◆ **Task instructions**: Check each line of the records below and collect those holding "subgraph".

◆ **Data for this task**:
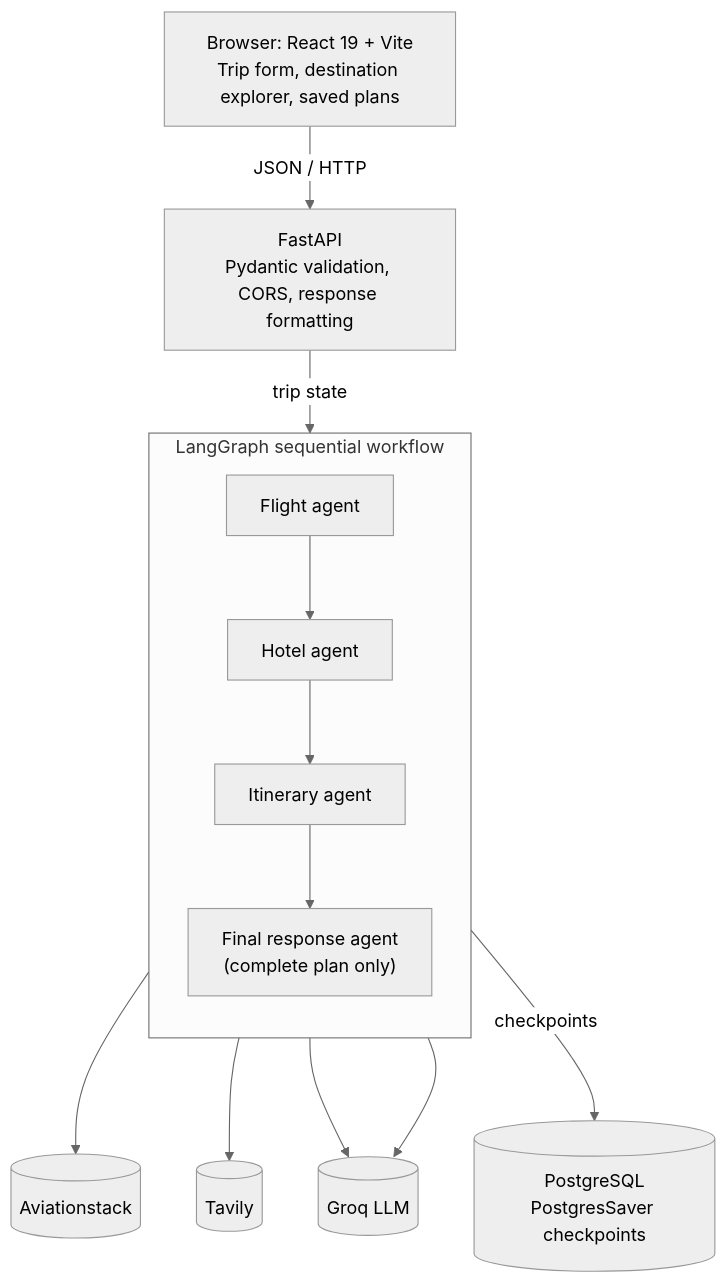
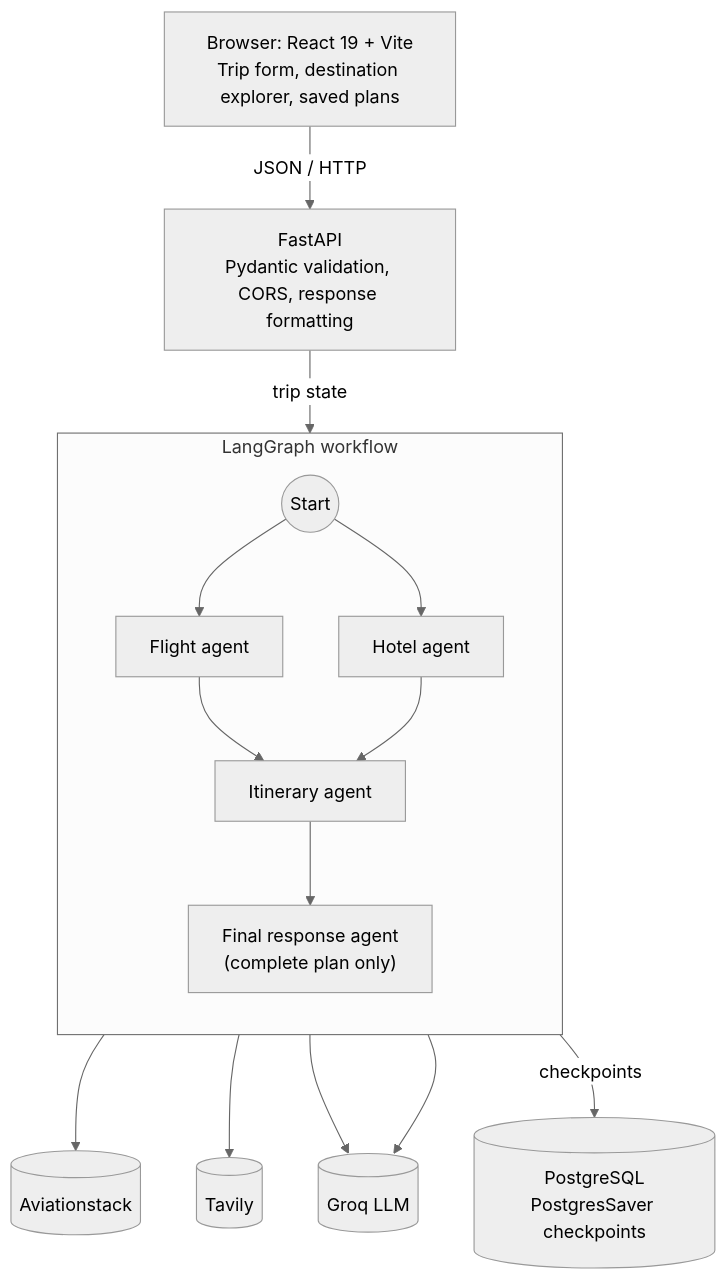
One commit to Samiksha3012/Elsewhere-Multi-Agent-AI-Travel-Planner changed the diagram in README.md. Above: the diagram before and after it, drawn with Mermaid (neutral theme). The commit also changed other lines of this file and 5 other files, not shown here.

````diff
--- a/README.md
+++ b/README.md
@@ -94,25 +97,29 @@
 ```mermaid
 flowchart TD
     A["Browser: React 19 + Vite<br/>Trip form, destination explorer, saved plans"]
     B["FastAPI<br/>Pydantic validation, CORS, response formatting"]
-    subgraph G["LangGraph sequential workflow"]
+    subgraph G["LangGraph workflow"]
         direction TB
+        S(("Start"))
         F["Flight agent"]
         H["Hotel agent"]
         I["Itinerary agent"]
         R["Final response agent<br/>(complete plan only)"]
-        F --> H --> I --> R
+        S --> F
+        S --> H
+        F & H --> I
+        I --> R
     end
     AV[("Aviationstack")]
     TV[("Tavily")]
     GQ[("Groq LLM")]
     PG[("PostgreSQL<br/>PostgresSaver checkpoints")]
 
     A -- "JSON / HTTP" --> B
     B -- "trip state" --> G
     F --> AV
     H --> TV
     I --> GQ
     R --> GQ
     G -- "checkpoints" --> PG
 ```
````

◆ **Exercise answer**:
-    subgraph G["LangGraph sequential workflow"]
+    subgraph G["LangGraph workflow"]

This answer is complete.